··· Stored data

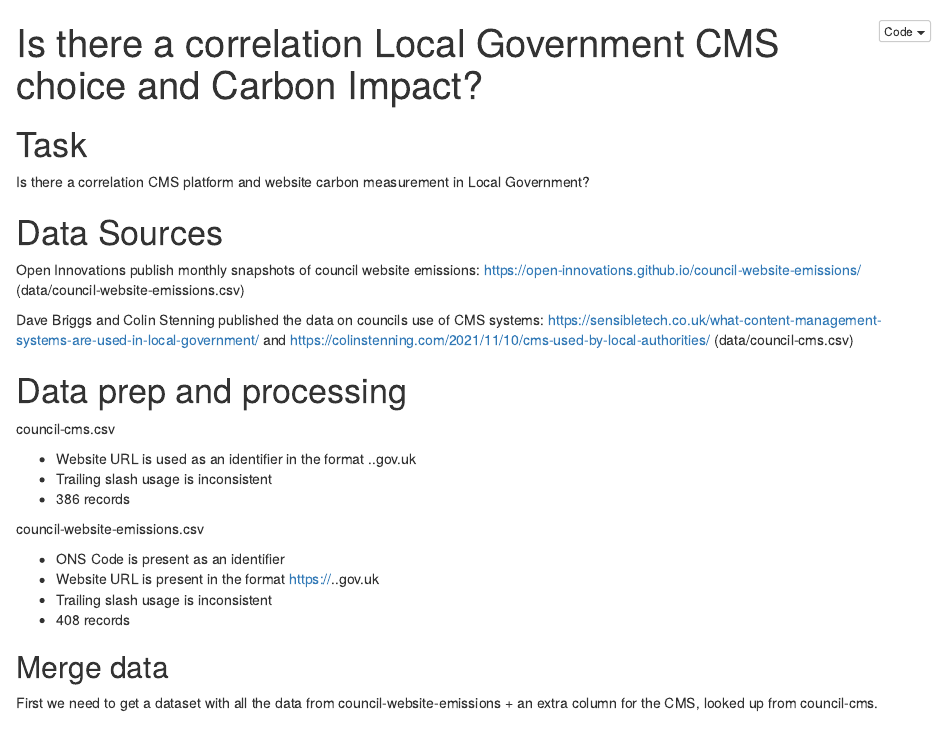
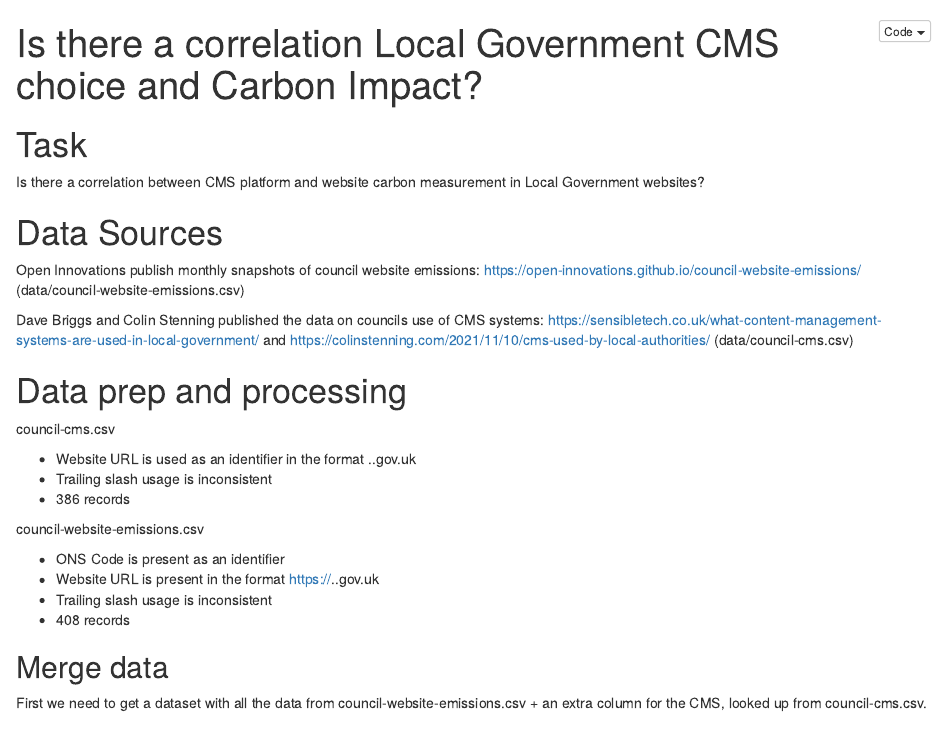
Before and after one commit to dtt101/uk-council-cms-climate, an R Markdown document (uk-council-cms-climate.Rmd): the page in a window 1100 px wide, from its top. The pictures show the output file uk-council-cms-climate.nb.html that the author committed with the source, opened offline.

Commit message:
Update format

```diff
--- a/uk-council-cms-climate.Rmd
+++ b/uk-council-cms-climate.Rmd
@@ -5,35 +5,35 @@ output: html_notebook
 
 # Task
 
-Is there a correlation CMS platform and website carbon measurement in Local Government?
+Is there a correlation between CMS platform and website carbon measurement in Local Government websites?
 
 # Data Sources
 
-Open Innovations publish monthly snapshots of council website emissions: https://open-innovations.github.io/council-website-emissions/ (data/council-website-emissions.csv)
+Open Innovations publish monthly snapshots of council website emissions: <https://open-innovations.github.io/council-website-emissions/> (data/council-website-emissions.csv)
 
-Dave Briggs and Colin Stenning published the data on councils use of CMS systems: https://sensibletech.co.uk/what-content-management-systems-are-used-in-local-government/ and https://colinstenning.com/2021/11/10/cms-used-by-local-authorities/ (data/council-cms.csv)
+Dave Briggs and Colin Stenning published the data on councils use of CMS systems: <https://sensibletech.co.uk/what-content-management-systems-are-used-in-local-government/> and <https://colinstenning.com/2021/11/10/cms-used-by-local-authorities/> (data/council-cms.csv)
 
 # Data prep and processing
 
 council-cms.csv
 
- * Website URL is used as an identifier in the format <subdomain>.<council>.gov.uk
- * Trailing slash usage is inconsistent
- * 386 records
+-   Website URL is used as an identifier in the format <subdomain>.<council>.gov.uk
+-   Trailing slash usage is inconsistent
+-   386 records
 
 council-website-emissions.csv
 
- * ONS Code is present as an identifier
- * Website URL is present in the format https://<subdomain>.<council>.gov.uk
- * Trailing slash usage is inconsistent
- * 408 records
+-   ONS Code is present as an identifier
+-   Website URL is present in the format <https://><subdomain>.<council>.gov.uk
+-   Trailing slash usage is inconsistent
+-   408 records
 
 ## Merge data
 
-First we need to get a dataset with all the data from council-website-emissions + an extra column for the CMS, looked up from council-cms.
+First we need to get a dataset with all the data from council-website-emissions.csv + an extra column for the CMS, looked up from council-cms.csv.
 
 # TODO
 
- - load core libs
- - build one dataframe with cms column added to website emissions
- - identify if cms usage is correlated to carbon emissions
+-   load core libs
+-   build one dataframe with cms column added to website emissions
+-   identify if cms usage is correlated to carbon emissions
```
Also changed, not shown: uk-council-cms-climate.nb.html.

······

Required action: None of the pictures should appear; repeat the records exactly otherwise.

Response for this exercise:
Before and after one commit to dtt101/uk-council-cms-climate, an R Markdown document (uk-council-cms-climate.Rmd): the page in a window 1100 px wide, from its top. The pictures show the output file uk-council-cms-climate.nb.html that the author committed with the source, opened offline.

Commit message:
Update format

```diff
--- a/uk-council-cms-climate.Rmd
+++ b/uk-council-cms-climate.Rmd
@@ -5,35 +5,35 @@ output: html_notebook
 
 # Task
 
-Is there a correlation CMS platform and website carbon measurement in Local Government?
+Is there a correlation between CMS platform and website carbon measurement in Local Government websites?
 
 # Data Sources
 
-Open Innovations publish monthly snapshots of council website emissions: https://open-innovations.github.io/council-website-emissions/ (data/council-website-emissions.csv)
+Open Innovations publish monthly snapshots of council website emissions: <https://open-innovations.github.io/council-website-emissions/> (data/council-website-emissions.csv)
 
-Dave Briggs and Colin Stenning published the data on councils use of CMS systems: https://sensibletech.co.uk/what-content-management-systems-are-used-in-local-government/ and https://colinstenning.com/2021/11/10/cms-used-by-local-authorities/ (data/council-cms.csv)
+Dave Briggs and Colin Stenning published the data on councils use of CMS systems: <https://sensibletech.co.uk/what-content-management-systems-are-used-in-local-government/> and <https://colinstenning.com/2021/11/10/cms-used-by-local-authorities/> (data/council-cms.csv)
 
 # Data prep and processing
 
 council-cms.csv
 
- * Website URL is used as an identifier in the format <subdomain>.<council>.gov.uk
- * Trailing slash usage is inconsistent
- * 386 records
+-   Website URL is used as an identifier in the format <subdomain>.<council>.gov.uk
+-   Trailing slash usage is inconsistent
+-   386 records
 
 council-website-emissions.csv
 
- * ONS Code is present as an identifier
- * Website URL is present in the format https://<subdomain>.<council>.gov.uk
- * Trailing slash usage is inconsistent
- * 408 records
+-   ONS Code is present as an identifier
+-   Website URL is present in the format <https://><subdomain>.<council>.gov.uk
+-   Trailing slash usage is inconsistent
+-   408 records
 
 ## Merge data
 
-First we need to get a dataset with all the data from council-website-emissions + an extra column for the CMS, looked up from council-cms.
+First we need to get a dataset with all the data from council-website-emissions.csv + an extra column for the CMS, looked up from council-cms.csv.
 
 # TODO
 
- - load core libs
- - build one dataframe with cms column added to website emissions
- - identify if cms usage is correlated to carbon emissions
+-   load core libs
+-   build one dataframe with cms column added to website emissions
+-   identify if cms usage is correlated to carbon emissions
```
Also changed, not shown: uk-council-cms-climate.nb.html.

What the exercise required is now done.